By statute, the Office of the Citizenship and Immigration Services Ombudsman submits an Annual Report to Congress by June 30 of each year. The CIS Ombudsman’s Annual Report must provide a summary of the most pervasive and serious problems encountered by individuals and employers applying for immigration benefits with U.S. Citizenship and Immigration Services (USCIS). The Annual Report also reviews past recommendations to improve USCIS programs and services.
Annual Report 2020 Highlights
USCIS Naturalization Backlog. The N-400 backlog has steadily increased in the past decade, but surged significantly in fiscal years (FY) 2016 and 2017, resulting in a pending inventory of 652,431 applications at the end of 2019. USCIS has made efforts to deal with its backlog, including increasing fees to more closely align with a full fee recovery, but the closure of USCIS field offices caused by the COVID-19 pandemic has only exacerbated this backlog, creating a significant issue in addressing processing delays.
USCIS Denaturalization Operations. USCIS has worked to increase and centralize its denaturalization operations and referrals, in part due to weaknesses in the background check process that resulted in ineligible applicants becoming naturalized citizens. In January 2018, USCIS created the Benefits Integrity Office (BIO) (formerly known as the Historical Fingerprint Enrollment (HFE) Unit) in November 2019, to review questionable naturalization cases identified in the Department of Homeland Security (DHS) OIG’s report on Operation Janus. BIO’s denaturalization workload has since expanded and USCIS continues to analyze and learn from the cases to implement front end measures to prevent fraud and the erroneous naturalization of ineligible applicants.
USCIS Challenges to Address the Affirmative Asylum Backlog. The USCIS Asylum Division oversees the affirmative asylum application process and conducts all fear screenings for individuals apprehended at the U.S. border who are subject to expedited removal proceedings. Since 2014, fear screenings at the Southern border and affirmative asylum receipts have adversely impacted the USCIS Asylum Division. USCIS has managed these obligations through staffing adjustments, policy updates and proposed regulations. Despite many efforts, the affirmative asylum backlog remains above 350,000 as of the publication of this Report. USCIS could publish processing times for long-pending asylum applications and could triage pending applications to determine ineligible cases that may be removed from the queue.
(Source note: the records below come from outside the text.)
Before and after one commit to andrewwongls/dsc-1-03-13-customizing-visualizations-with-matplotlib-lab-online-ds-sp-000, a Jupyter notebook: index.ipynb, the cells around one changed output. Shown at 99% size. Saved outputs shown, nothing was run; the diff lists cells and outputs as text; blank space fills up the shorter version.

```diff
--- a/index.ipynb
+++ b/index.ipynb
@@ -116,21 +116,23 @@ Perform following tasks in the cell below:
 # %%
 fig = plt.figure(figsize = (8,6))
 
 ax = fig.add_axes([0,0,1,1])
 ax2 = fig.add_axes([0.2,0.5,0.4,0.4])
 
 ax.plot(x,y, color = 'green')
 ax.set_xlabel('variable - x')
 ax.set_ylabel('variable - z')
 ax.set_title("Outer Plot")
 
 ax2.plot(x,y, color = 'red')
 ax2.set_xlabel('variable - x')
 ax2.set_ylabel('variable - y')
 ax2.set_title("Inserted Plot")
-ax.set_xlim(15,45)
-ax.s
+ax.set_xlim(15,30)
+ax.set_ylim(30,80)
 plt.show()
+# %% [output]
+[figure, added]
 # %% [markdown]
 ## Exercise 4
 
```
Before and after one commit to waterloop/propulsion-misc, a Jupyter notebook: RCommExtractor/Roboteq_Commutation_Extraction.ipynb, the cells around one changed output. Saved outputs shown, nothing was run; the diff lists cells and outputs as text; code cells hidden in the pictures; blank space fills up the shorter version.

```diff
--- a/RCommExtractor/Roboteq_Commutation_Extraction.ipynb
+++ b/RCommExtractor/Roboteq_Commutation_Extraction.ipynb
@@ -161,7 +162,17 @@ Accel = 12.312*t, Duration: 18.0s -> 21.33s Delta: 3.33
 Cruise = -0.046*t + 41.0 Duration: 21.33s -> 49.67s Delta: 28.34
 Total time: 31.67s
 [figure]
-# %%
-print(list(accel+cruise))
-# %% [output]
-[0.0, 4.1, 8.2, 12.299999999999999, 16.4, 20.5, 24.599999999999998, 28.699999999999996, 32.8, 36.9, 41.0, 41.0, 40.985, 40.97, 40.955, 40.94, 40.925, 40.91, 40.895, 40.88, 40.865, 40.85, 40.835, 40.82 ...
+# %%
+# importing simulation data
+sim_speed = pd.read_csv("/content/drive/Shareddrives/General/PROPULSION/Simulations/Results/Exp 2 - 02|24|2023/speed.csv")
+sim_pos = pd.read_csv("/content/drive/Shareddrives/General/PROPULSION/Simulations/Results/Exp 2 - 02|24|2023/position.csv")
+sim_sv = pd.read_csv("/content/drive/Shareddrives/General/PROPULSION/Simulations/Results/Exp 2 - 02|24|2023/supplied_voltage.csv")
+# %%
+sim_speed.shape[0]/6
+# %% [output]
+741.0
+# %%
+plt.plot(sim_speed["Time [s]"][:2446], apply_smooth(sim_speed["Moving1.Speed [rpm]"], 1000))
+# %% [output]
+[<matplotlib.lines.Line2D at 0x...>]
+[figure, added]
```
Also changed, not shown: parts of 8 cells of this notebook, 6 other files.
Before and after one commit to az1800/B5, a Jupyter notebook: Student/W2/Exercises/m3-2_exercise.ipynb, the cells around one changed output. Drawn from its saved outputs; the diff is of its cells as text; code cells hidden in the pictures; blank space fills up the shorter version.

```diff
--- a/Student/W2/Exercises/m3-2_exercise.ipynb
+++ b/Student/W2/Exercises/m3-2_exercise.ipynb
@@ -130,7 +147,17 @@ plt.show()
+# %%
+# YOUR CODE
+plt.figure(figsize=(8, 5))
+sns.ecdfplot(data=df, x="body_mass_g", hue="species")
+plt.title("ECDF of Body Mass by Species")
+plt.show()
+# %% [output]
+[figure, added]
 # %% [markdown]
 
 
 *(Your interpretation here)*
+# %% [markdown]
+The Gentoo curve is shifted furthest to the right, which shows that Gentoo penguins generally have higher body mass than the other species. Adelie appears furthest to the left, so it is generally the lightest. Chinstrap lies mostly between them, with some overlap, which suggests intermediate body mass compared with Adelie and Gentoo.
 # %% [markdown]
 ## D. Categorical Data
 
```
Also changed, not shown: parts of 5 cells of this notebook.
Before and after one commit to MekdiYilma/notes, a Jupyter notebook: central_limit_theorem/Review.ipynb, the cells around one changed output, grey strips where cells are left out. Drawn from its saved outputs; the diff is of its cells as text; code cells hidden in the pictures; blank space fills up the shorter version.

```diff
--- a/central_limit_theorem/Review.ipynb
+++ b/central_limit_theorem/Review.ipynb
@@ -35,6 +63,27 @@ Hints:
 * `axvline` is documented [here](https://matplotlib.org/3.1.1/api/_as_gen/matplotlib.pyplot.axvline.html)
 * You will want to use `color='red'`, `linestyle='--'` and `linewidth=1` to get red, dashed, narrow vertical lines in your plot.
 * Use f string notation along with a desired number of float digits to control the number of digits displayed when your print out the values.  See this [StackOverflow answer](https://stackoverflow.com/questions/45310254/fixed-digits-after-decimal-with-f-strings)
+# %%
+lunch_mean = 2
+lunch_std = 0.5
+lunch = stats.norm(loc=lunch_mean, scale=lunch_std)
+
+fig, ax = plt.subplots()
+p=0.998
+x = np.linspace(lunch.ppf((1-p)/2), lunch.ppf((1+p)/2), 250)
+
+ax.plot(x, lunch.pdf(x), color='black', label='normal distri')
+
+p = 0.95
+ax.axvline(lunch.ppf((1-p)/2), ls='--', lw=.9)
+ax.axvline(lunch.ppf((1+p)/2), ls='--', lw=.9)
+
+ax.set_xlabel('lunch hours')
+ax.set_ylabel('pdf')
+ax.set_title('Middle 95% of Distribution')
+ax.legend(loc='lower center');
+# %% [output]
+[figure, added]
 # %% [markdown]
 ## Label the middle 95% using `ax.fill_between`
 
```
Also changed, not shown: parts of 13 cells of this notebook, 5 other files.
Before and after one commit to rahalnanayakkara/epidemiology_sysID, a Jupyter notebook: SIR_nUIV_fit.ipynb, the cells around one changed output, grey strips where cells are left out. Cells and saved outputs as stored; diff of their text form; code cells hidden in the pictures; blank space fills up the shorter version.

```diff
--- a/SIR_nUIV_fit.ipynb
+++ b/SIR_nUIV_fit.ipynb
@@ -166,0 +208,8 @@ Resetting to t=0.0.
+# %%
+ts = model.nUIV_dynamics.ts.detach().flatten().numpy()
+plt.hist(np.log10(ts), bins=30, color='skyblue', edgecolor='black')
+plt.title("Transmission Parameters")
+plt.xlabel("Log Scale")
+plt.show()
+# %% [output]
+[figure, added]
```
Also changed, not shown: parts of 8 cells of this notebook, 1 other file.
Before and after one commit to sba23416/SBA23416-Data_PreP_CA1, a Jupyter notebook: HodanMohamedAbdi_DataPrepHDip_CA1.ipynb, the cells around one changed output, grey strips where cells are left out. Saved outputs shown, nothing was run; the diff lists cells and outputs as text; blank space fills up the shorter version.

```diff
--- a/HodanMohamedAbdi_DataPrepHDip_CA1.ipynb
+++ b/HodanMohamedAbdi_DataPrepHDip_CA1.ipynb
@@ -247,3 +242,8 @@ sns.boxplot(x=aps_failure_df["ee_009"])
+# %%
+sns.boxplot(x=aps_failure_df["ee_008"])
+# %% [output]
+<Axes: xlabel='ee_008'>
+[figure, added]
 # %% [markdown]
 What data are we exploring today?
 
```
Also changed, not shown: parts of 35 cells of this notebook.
Foreign Students and Regulating Optional Practical Training. Foreign students in the United States have options to pursue non-academic learning activities, including temporary employment through Optional Practical Training (OPT). This article conducts a risk analysis of the OPT program by examining three areas: threat, vulnerability and consequence. The risk assessment raises concerns about vulnerabilities in the program that may be exploited by foreign governments with interests adverse to those of the United States.
Spotlight on the DHS IDII. DHS has had a longstanding challenge with collecting, storing, sharing, and analyzing immigration data. To address these issues, in September 2016, the Department launched the Immigration Data Integration Initiative (IDII). As the IDII nears its four-year anniversary, it is working closely with newly-appointed DHS and Component Chief Data Officers (CDO) to begin implementing immigration data standards, collaborating with U.S. Customs and Border Protection’s (CBP’s) Unified Immigration Portal (UIP) team to improve enterprise-wide access to standardized data, and delivering authoritative statistical Immigration Data as a Service (ImmDaaS) to internal and external stakeholders.
A Follow-up Review of USCIS’ InfoMod. While the initiation of the Information Services Modernization (InfoMod) initiative was somewhat bumpy, both program times and response times have improved since its nationwide expansion. Data from 2019 seems to indicate InfoMod has met its stated goal to free up adjudication resources by steering inquirers to the self-help tools available through a variety of media, although it is unclear how those resources have benefited adjudication times. Stakeholders continue to report dissatisfaction with the program, citing wait times to speak to a representative and a lack of knowledge among the initial representatives encountered. The InfoMod program will continue to be on the front lines as USCIS returns to in-person operations at its field offices in the wake of COVID-19.